For a district that is still reeling from the aftermath of a lawsuit brought on earlier this year regarding a book that came into question, it was clear the board wanted to make sure the situation didn't repeat itself.
At the forefront of the exchange was how books should be chosen for each school's library. Board member Peter Cannon wanted to know why parents weren't included on the advisory committee.
"I would like to see parents involved in that process. I hear all the time that we just can't let parents run the show," said Cannon.
Under the current library media policies, selection of library resources is done by the library professionals at each school. For the upcoming school year, the district has purchased 70,000 titles for the schools' library media centers.
Several board members disagreed with Cannon's statements, saying that parents don't need to be on the committee because teachers and district professionals are already concerned with the books students are reading.
District Assistant Curriculum Director Belinda Kuck, who was presenting the formal policy at the meeting, responded saying, "We value and want the input of parents, but in our experience, parents only want books their kids want to read, but our librarian has a wide-angle view of all of the students and their different interests and can make very wise decisions."
Cannon agreed to that in part, saying, "No one is better informed than the school librarian, but just because they have that knowledge, shouldn't be the final decision." Cannon suggested the board have the final approval of books.
The board had to be reminded by the district's legal issues specialist, Michelle Beus, that the board could not make any changes to the policy, which is governed by district administration.
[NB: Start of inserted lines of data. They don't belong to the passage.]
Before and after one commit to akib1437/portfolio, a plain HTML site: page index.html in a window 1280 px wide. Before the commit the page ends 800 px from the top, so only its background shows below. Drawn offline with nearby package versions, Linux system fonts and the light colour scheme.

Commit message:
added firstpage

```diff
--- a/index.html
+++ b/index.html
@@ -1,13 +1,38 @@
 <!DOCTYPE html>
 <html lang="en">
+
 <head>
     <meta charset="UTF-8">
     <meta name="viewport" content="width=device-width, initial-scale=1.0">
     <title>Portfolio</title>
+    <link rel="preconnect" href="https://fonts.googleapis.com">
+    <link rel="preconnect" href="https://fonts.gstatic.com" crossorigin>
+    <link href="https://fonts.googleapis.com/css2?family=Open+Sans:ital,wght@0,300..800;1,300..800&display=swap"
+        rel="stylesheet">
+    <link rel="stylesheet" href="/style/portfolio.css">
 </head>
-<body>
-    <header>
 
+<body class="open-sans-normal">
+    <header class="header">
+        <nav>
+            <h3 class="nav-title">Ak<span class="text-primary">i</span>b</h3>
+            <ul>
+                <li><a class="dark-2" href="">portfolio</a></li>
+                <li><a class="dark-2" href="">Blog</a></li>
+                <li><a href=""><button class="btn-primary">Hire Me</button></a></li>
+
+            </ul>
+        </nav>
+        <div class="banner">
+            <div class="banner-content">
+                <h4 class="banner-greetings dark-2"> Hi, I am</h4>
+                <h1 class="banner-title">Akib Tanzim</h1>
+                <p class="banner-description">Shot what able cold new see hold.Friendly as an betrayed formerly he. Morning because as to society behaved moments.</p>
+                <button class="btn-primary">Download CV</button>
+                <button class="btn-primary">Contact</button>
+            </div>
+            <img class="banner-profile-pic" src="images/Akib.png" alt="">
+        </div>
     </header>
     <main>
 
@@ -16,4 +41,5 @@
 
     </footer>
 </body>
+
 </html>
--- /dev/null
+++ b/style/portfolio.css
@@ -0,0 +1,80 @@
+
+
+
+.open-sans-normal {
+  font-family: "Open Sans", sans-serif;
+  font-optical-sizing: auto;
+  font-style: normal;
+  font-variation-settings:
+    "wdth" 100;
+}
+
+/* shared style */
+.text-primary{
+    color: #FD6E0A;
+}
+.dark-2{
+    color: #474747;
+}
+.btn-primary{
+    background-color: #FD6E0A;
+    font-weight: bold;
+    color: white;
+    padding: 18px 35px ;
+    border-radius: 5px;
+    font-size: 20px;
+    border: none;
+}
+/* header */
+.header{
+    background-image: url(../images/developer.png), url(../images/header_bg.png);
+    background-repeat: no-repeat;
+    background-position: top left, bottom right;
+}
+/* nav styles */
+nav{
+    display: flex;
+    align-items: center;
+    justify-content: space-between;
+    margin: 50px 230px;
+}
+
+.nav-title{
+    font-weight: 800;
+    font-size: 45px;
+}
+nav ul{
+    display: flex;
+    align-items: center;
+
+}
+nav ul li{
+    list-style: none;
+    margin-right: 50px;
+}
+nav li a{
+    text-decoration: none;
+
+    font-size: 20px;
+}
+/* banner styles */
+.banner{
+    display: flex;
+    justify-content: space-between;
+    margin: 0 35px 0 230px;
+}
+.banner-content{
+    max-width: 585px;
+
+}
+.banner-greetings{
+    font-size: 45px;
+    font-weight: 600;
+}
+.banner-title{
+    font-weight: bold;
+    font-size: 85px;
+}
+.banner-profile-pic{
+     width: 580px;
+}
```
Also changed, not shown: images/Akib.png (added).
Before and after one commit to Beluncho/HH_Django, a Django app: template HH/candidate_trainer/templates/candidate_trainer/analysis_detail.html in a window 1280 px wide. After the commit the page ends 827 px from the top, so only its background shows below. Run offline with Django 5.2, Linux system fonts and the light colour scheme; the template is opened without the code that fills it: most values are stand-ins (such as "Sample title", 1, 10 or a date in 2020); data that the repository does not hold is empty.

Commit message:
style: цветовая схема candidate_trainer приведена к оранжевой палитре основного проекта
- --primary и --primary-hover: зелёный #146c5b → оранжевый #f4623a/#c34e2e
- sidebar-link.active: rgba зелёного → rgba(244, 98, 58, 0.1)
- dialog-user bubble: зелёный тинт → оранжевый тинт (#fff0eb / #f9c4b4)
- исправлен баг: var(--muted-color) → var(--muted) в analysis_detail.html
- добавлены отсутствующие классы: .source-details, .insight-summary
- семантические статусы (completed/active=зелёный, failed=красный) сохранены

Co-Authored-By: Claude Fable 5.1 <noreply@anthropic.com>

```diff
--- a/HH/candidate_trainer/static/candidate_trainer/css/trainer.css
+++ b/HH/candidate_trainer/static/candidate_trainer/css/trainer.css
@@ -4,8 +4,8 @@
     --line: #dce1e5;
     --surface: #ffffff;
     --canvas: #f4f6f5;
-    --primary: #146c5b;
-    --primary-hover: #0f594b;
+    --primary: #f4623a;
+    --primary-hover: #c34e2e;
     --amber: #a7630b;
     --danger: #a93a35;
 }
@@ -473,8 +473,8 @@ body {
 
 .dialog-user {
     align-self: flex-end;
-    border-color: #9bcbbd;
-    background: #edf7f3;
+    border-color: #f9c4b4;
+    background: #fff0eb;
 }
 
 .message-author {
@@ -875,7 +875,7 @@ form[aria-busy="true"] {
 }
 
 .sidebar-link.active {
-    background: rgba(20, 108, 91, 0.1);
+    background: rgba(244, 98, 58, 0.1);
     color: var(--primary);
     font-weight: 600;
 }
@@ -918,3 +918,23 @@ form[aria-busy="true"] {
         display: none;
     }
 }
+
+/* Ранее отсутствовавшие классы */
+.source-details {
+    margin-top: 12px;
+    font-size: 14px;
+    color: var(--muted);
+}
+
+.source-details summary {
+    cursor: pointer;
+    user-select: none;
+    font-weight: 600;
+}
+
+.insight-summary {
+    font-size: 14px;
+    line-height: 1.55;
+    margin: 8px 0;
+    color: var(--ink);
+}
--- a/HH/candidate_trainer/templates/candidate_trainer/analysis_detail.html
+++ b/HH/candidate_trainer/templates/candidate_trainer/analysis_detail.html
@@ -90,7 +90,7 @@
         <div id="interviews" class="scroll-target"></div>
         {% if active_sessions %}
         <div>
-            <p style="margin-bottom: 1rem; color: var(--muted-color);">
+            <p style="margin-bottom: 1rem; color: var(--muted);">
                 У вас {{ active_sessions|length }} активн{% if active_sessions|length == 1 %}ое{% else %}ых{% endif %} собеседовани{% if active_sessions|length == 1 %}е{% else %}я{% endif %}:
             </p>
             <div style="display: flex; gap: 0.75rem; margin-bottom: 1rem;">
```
According to the policy, the board can review concerns, but can't vote on books.
In January, the Davis School District agreed not to pull a book about lesbian mothers from its shelves again as part of a settlement with the American Civil Liberties Union. The district agreed to pay the ACLU $15,000 for attorney fees, but the settlement was not an admission of guilt.
The ACLU sued after the district put "In Our Mothers' House" behind library counters in elementary schools and required parent's permission to check it out. It is a children's picture book featuring three adopted children with lesbian mothers.
At the recent school board meeting, another debated item brought up was how libraries weed their books, such as getting rid of books that are in poor physical condition, books that have dated or inaccurate information, or books that are checked out infrequently.
Several board members were concerned to hear that libraries throw away books. Superintendent W. Bryan Bowles, who has worked with the media centers in the past, said, "I know it doesn't feel intuitive to throw away books, but it improves the health of the library and our librarians are instructed on how to do that."
Kuck supported Bowles' sentiments, saying, "Kids are attracted to new books and books that look good, and some books will sit (without getting checked out) unless you promote it, but with only 15 minutes a week with each class, you don't have time to promote all those books. If you weed well, books will fly off the shelves."
Board members also wanted to know how many times a parent challenges a book. Kuck said there are hundreds of challenges every year, but are generally resolved between the librarian and the parent.